She’s long been preparing for the job. Her resume includes more than 40 projects, including score for the popular game Fortnite and the Syfy series “Krypton.” She also provided some music for “Justice League” (2017). A self-described comic-book person, Toprak was honored to make music for the fictional Carol Danvers, a former Air Force fighter pilot who becomes Captain Marvel and saves the world.
“I was a huge, huge fan [of the character] even before I got the film,” Toprak said. “Even before I auditioned for it or anything, I got the first appearance of Captain Marvel [in a comic]. I believe it was like 1977. I actually have it next to me right now. I love comic books and I love Marvel, in general. It was extra meaningful and amazing to be a part of that.”
Toprak has also long been a fan of superhero film scores. She grew up in Istanbul and started studying music when she was about 5, focusing on violin and then classical guitar. But she decided she wanted to compose for film after falling in love with classic compositions such as John Williams’s score for Richard Donner’s “Superman” (1978).
“I don’t know how many times I’ve watched it,” Toprak said. “I know pretty much all of the lines in it.”
She knew she needed to get to Los Angeles if she wanted to do that kind of film work, so she came up with a plan. After finishing high school at 16, she moved to Chicago to live with her brother.
Toprak, who did not know English when she arrived in the United States, applied to Berklee and enrolled as a film scoring major.

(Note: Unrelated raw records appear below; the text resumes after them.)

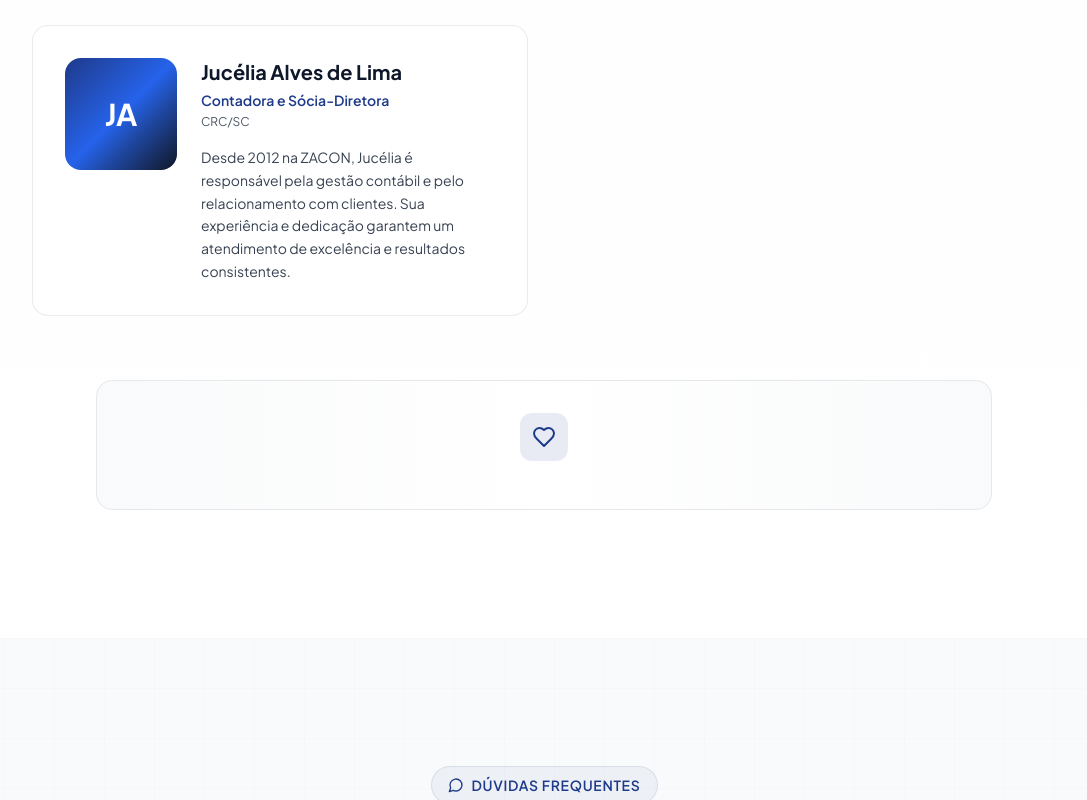
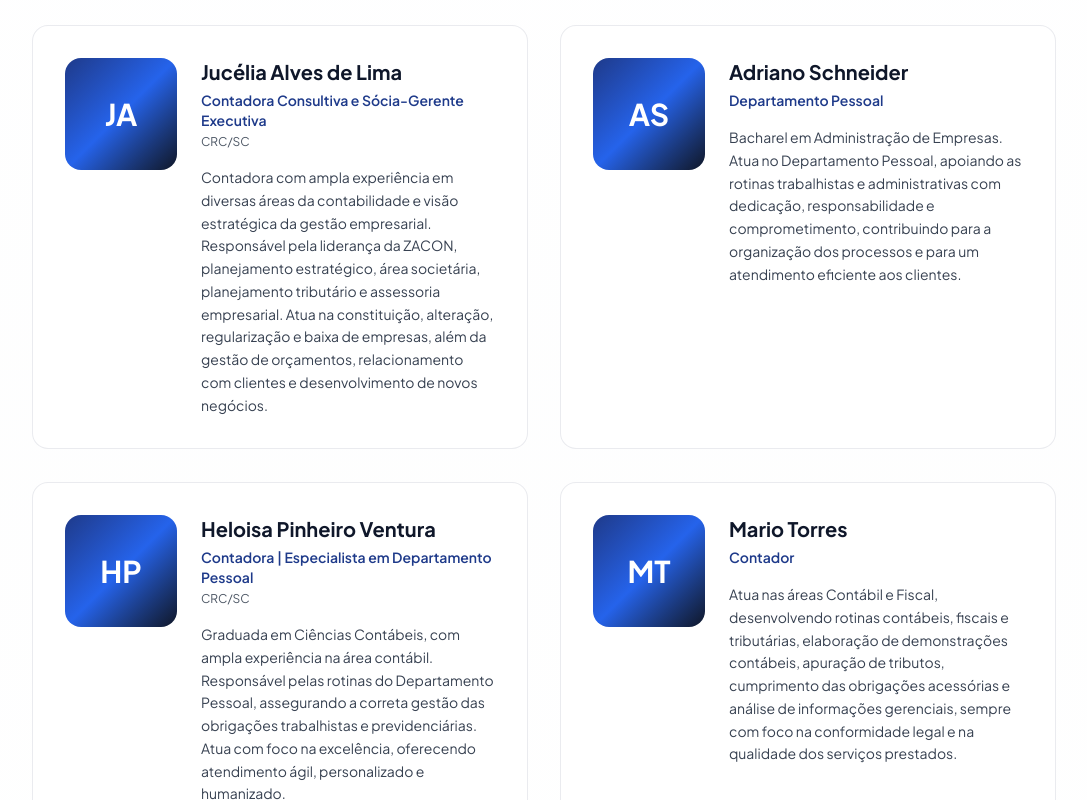
Before and after one commit to fastteam7/ZaconF, a Next.js app: page / in a window 1280 px wide. Shown: the part 5120-5920 px from the top of the page, without its empty margins (96-1183 px from the left). Built offline with nearby package versions, Linux system fonts and the light colour scheme.

Commit message:
FEAT alteração equipe

```diff
--- a/app/page.tsx
+++ b/app/page.tsx
@@ -184,11 +184,35 @@ const differentials = [
 const partners = [
   {
     name: "Jucélia Alves de Lima",
-    role: "Contadora e Sócia-Diretora",
+    role: "Contadora Consultiva e Sócia-Gerente Executiva",
     crc: "CRC/SC",
     description:
-      "Desde 2012 na ZACON, Jucélia é responsável pela gestão contábil e pelo relacionamento com clientes. Sua experiência e dedicação garantem um atendimento de excelência e resultados consistentes.",
+      "Contadora com ampla experiência em diversas áreas da contabilidade e visão estratégica da gestão empresarial. Responsável pela liderança da ZACON, planejamento estratégico, área societária, planejamento tributário e assessoria empresarial. Atua na constituição, alteração, regularização e baixa de empresas, além da gestão de orçamentos, relacionamento com clientes e desenvolvimento de novos negócios.",
     image: "/team/jucelia.jpg",
+  },
+  {
+    name: "Adriano Schneider",
+    role: "Departamento Pessoal",
+    crc: "",
+    description:
+      "Bacharel em Administração de Empresas. Atua no Departamento Pessoal, apoiando as rotinas trabalhistas e administrativas com dedicação, responsabilidade e comprometimento, contribuindo para a organização dos processos e para um atendimento eficiente aos clientes.",
+    image: "/team/adriano.jpg",
+  },
+  {
+    name: "Heloisa Pinheiro Ventura",
+    role: "Contadora | Especialista em Departamento Pessoal",
+    crc: "CRC/SC",
+    description:
+      "Graduada em Ciências Contábeis, com ampla experiência na área contábil. Responsável pelas rotinas do Departamento Pessoal, assegurando a correta gestão das obrigações trabalhistas e previdenciárias. Atua com foco na excelência, oferecendo atendimento ágil, personalizado e humanizado.",
+    image: "/team/heloisa.jpg",
+  },
+  {
+    name: "Mario Torres",
+    role: "Contador",
+    crc: "",
+    description:
+      "Atua nas áreas Contábil e Fiscal, desenvolvendo rotinas contábeis, fiscais e tributárias, elaboração de demonstrações contábeis, apuração de tributos, cumprimento das obrigações acessórias e análise de informações gerenciais, sempre com foco na conformidade legal e na qualidade dos serviços prestados.",
+    image: "/team/mario.jpg",
   },
 ];
 
--- a/app/sobre/page.tsx
+++ b/app/sobre/page.tsx
@@ -85,11 +85,35 @@ const values = [
 const partners = [
   {
     name: "Jucélia Alves de Lima",
-    role: "Contadora e Sócia-Diretora",
+    role: "Contadora Consultiva e Sócia-Gerente Executiva",
     crc: "CRC/SC",
     description:
-      "Com formação em Ciências Contábeis e experiência de mais de uma década na ZACON, Jucélia é responsável pela gestão contábil e pelo relacionamento próximo com os clientes. Sua dedicação e expertise garantem um atendimento de excelência.",
-    initials: "JL",
+      "Contadora com ampla experiência em diversas áreas da contabilidade e visão estratégica da gestão empresarial. Responsável pela liderança da ZACON, planejamento estratégico, área societária, planejamento tributário e assessoria empresarial. Atua na constituição, alteração, regularização e baixa de empresas, além da gestão de orçamentos, relacionamento com clientes e desenvolvimento de novos negócios.",
+    image: "/team/jucelia.jpg",
+  },
+  {
+    name: "Adriano Schneider",
+    role: "Departamento Pessoal",
+    crc: "",
+    description:
+      "Bacharel em Administração de Empresas. Atua no Departamento Pessoal, apoiando as rotinas trabalhistas e administrativas com dedicação, responsabilidade e comprometimento, contribuindo para a organização dos processos e para um atendimento eficiente aos clientes.",
+    image: "/team/adriano.jpg",
+  },
+  {
+    name: "Heloisa Pinheiro Ventura",
+    role: "Contadora | Especialista em Departamento Pessoal",
+    crc: "CRC/SC",
+    description:
+      "Graduada em Ciências Contábeis, com ampla experiência na área contábil. Responsável pelas rotinas do Departamento Pessoal, assegurando a correta gestão das obrigações trabalhistas e previdenciárias. Atua com foco na excelência, oferecendo atendimento ágil, personalizado e humanizado.",
+    image: "/team/heloisa.jpg",
+  },
+  {
+    name: "Mario Torres",
+    role: "Contador",
+    crc: "",
+    description:
+      "Atua nas áreas Contábil e Fiscal, desenvolvendo rotinas contábeis, fiscais e tributárias, elaboração de demonstrações contábeis, apuração de tributos, cumprimento das obrigações acessórias e análise de informações gerenciais, sempre com foco na conformidade legal e na qualidade dos serviços prestados.",
+    image: "/team/mario.jpg",
   },
 ];
 
@@ -410,7 +434,7 @@ export default function SobrePage() {
                     <div className="flex-shrink-0">
                       <div className="h-28 w-28 rounded-2xl bg-gradient-to-br from-zacon-corporate via-zacon-corporate-light to-zacon-navy shadow-glow overflow-hidden">
                         <div className="flex h-full w-full items-center justify-center text-3xl font-bold text-white">
-                          {partner.initials}
+                          {/* {partner.initials} */}
                         </div>
                       </div>
                     </div>
```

She was able to finish college in two years — even though she had three jobs.
“I only had the means for two years,” she said. “I was either going to drop out or graduate in two years, and dropping out wasn’t an option.”
Richard Davis, of Berklee’s film scoring department, taught Toprak and remembers her talent and work ethic.
“She certainly stood out. She was highly motivated. She presented herself extremely professionally right from the get-go.”
After Berklee, she moved to Los Angeles, where she got an internship at Paramount Pictures in the music department. She went on to work for Hans Zimmer, who has scored such films as “The Lion King” (1994), “Gladiator, (2000), and “Dunkirk” (2017).
Toprak has also taught online courses for Berklee. Asked to describe her style, she laughs.
“I never know what my sound is, and I have people telling me, ‘Oh, that sounds just like you!’ and like, ‘I don’t know what that is.’ . . . I like a beautiful counterpoint that lends itself to driving harmonies. But as far as style goes, I’ve written for different genres, and every genre requires its own kind of writing. And I love that about what I do because I never did the same thing again.”
Asked via e-mail about Toprak’s work on “Captain Marvel,” directors Ryan Fleck and Anna Boden had this to say: “We loved that Pinar was willing to take some wild swings with her music in her early demos. Not all of it is in the movie, but it was her fearlessness and playfulness and the emotional resonance in the music that really surprised us. Her ability to balance all of that while still managing to make a cohesive, singular score is what most impressed us.”
Disney, which owns Marvel Studios, has not released the theme to the film, but Toprak did say a little about what fans can expect with the score. She said that often superhero themes begin with a certain kind of musical interval — usually a fourth or a fifth. (Williams’s theme for “Superman” begins with a fifth.)
For Captain Marvel, Toprak wanted to try something a bit different.
“My theme opens with a minor seventh . . . because higher, further, faster is Captain Marvel, right?”
Toprak says the music also has heart — and maybe that’s her style.
“I try to find the heart, to capture the emotion so that’s the first thing that I go for. Because I feel like I’m supposed to find the heart, and everything else is all technical.”